**Problem requirements:**
Determine which lines of the records include the word "differ", and copy them.

Records excerpted from a collection:
◆ ◆ ◆ ◆ ◆ ◆ ◆
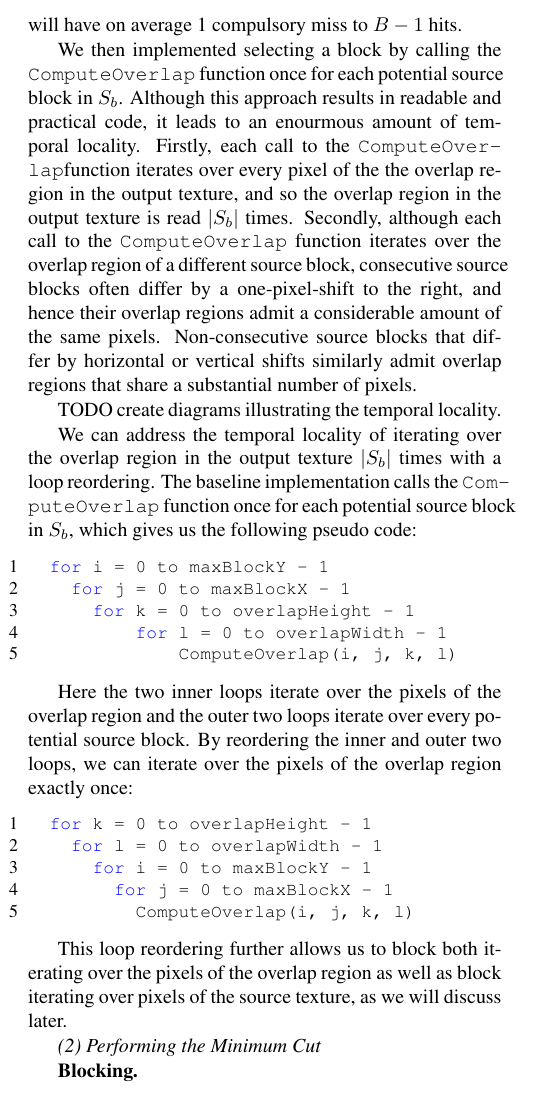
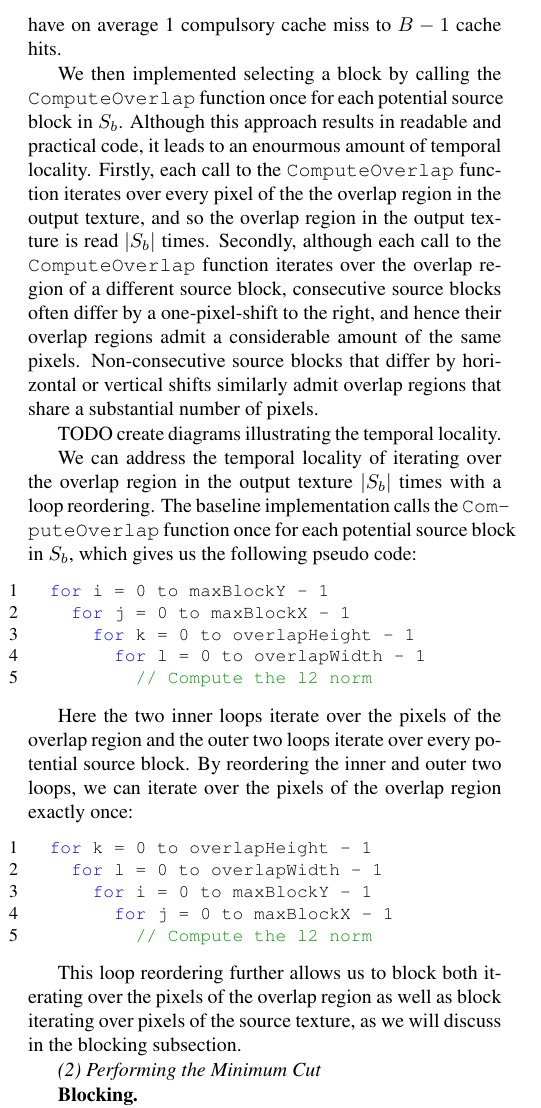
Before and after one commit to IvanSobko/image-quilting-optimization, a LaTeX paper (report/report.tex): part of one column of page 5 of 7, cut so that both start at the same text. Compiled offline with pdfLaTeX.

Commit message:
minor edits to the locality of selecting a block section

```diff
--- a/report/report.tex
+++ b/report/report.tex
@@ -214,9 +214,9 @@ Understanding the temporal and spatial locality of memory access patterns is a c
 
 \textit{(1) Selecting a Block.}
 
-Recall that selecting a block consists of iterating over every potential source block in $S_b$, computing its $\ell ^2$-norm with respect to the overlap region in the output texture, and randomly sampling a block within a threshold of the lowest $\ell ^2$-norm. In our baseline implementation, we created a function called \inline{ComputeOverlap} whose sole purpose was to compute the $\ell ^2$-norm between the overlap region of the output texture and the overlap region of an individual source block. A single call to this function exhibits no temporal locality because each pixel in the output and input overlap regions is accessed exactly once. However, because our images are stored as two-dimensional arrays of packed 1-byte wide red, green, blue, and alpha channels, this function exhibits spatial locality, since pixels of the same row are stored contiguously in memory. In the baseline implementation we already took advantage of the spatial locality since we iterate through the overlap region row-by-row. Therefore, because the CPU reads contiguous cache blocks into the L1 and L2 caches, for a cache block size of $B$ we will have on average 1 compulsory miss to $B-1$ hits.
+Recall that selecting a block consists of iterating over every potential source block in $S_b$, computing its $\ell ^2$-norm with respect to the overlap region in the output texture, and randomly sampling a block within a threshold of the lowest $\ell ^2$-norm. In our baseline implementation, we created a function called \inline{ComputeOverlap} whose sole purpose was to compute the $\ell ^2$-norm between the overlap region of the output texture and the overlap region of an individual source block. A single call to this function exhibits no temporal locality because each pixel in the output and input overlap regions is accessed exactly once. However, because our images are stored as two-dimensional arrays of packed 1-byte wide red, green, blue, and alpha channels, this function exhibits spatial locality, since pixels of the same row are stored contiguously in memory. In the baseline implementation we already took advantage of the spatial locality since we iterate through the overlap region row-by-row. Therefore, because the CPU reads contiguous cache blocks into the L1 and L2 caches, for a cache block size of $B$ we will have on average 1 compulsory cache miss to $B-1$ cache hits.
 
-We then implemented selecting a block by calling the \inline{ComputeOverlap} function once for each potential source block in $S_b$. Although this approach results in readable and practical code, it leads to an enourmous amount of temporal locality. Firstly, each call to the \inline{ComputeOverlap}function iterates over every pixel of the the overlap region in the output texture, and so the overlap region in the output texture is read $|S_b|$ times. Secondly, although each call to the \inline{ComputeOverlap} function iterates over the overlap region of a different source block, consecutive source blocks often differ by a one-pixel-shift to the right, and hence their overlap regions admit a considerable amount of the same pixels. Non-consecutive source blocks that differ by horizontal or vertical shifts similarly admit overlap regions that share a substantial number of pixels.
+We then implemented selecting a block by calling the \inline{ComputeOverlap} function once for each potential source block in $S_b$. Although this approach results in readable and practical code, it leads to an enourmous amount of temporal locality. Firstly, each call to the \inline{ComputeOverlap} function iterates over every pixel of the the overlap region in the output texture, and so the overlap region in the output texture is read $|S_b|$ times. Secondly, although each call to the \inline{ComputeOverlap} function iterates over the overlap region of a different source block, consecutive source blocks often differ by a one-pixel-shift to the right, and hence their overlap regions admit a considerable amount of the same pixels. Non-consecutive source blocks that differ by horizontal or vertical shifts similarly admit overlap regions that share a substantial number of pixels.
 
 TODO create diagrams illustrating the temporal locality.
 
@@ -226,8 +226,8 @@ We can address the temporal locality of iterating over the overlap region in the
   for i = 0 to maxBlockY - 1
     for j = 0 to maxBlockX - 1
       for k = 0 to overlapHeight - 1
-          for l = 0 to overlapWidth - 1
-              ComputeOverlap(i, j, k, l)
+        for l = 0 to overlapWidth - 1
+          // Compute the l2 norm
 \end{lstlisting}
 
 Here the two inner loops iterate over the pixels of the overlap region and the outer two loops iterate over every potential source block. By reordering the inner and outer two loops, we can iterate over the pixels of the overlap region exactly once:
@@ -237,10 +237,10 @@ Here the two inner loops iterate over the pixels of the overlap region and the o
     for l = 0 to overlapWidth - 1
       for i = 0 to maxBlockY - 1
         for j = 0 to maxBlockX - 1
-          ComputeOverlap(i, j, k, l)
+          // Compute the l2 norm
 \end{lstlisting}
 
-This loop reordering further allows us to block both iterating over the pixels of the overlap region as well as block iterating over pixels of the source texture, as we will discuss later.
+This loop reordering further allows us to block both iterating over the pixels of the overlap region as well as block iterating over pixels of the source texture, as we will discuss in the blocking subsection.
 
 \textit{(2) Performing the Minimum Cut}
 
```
◆ ◆ ◆ ◆ ◆ ◆ ◆
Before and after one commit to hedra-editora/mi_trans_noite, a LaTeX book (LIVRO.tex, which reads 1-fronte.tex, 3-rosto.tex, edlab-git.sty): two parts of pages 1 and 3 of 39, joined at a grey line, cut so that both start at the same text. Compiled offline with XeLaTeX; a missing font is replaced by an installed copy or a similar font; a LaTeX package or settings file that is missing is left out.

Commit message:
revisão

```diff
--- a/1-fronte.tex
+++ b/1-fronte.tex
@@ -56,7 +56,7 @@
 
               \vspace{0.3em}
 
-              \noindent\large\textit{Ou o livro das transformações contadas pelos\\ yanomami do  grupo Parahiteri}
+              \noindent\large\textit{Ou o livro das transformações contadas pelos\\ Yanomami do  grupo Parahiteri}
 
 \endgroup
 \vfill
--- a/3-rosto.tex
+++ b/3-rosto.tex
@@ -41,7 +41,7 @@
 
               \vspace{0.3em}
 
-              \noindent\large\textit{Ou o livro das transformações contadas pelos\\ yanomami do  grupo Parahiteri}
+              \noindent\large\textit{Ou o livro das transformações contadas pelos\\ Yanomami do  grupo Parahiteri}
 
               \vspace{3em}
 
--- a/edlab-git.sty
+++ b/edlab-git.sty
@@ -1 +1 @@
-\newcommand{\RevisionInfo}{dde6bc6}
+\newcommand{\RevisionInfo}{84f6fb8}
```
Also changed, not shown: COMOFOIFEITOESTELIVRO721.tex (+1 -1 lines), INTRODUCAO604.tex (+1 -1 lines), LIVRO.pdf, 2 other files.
◆ ◆ ◆ ◆ ◆ ◆ ◆
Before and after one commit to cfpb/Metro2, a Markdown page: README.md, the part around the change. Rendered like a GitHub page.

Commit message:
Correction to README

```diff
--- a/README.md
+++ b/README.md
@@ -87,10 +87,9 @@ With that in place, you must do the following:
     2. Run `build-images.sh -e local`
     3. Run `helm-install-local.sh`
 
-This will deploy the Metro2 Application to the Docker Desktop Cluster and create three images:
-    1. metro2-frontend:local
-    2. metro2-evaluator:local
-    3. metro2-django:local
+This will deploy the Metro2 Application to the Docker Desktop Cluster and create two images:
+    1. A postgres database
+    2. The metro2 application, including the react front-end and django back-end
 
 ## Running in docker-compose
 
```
◆ ◆ ◆ ◆ ◆ ◆ ◆
**Output:**
-We then implemented selecting a block by calling the \inline{ComputeOverlap} function once for each potential source block in $S_b$. Although this approach results in readable and practical code, it leads to an enourmous amount of temporal locality. Firstly, each call to the \inline{ComputeOverlap}function iterates over every pixel of the the overlap region in the output texture, and so the overlap region in the output texture is read $|S_b|$ times. Secondly, although each call to the \inline{ComputeOverlap} function iterates over the overlap region of a different source block, consecutive source blocks often differ by a one-pixel-shift to the right, and hence their overlap regions admit a considerable amount of the same pixels. Non-consecutive source blocks that differ by horizontal or vertical shifts similarly admit overlap regions that share a substantial number of pixels.
+We then implemented selecting a block by calling the \inline{ComputeOverlap} function once for each potential source block in $S_b$. Although this approach results in readable and practical code, it leads to an enourmous amount of temporal locality. Firstly, each call to the \inline{ComputeOverlap} function iterates over every pixel of the the overlap region in the output texture, and so the overlap region in the output texture is read $|S_b|$ times. Secondly, although each call to the \inline{ComputeOverlap} function iterates over the overlap region of a different source block, consecutive source blocks often differ by a one-pixel-shift to the right, and hence their overlap regions admit a considerable amount of the same pixels. Non-consecutive source blocks that differ by horizontal or vertical shifts similarly admit overlap regions that share a substantial number of pixels.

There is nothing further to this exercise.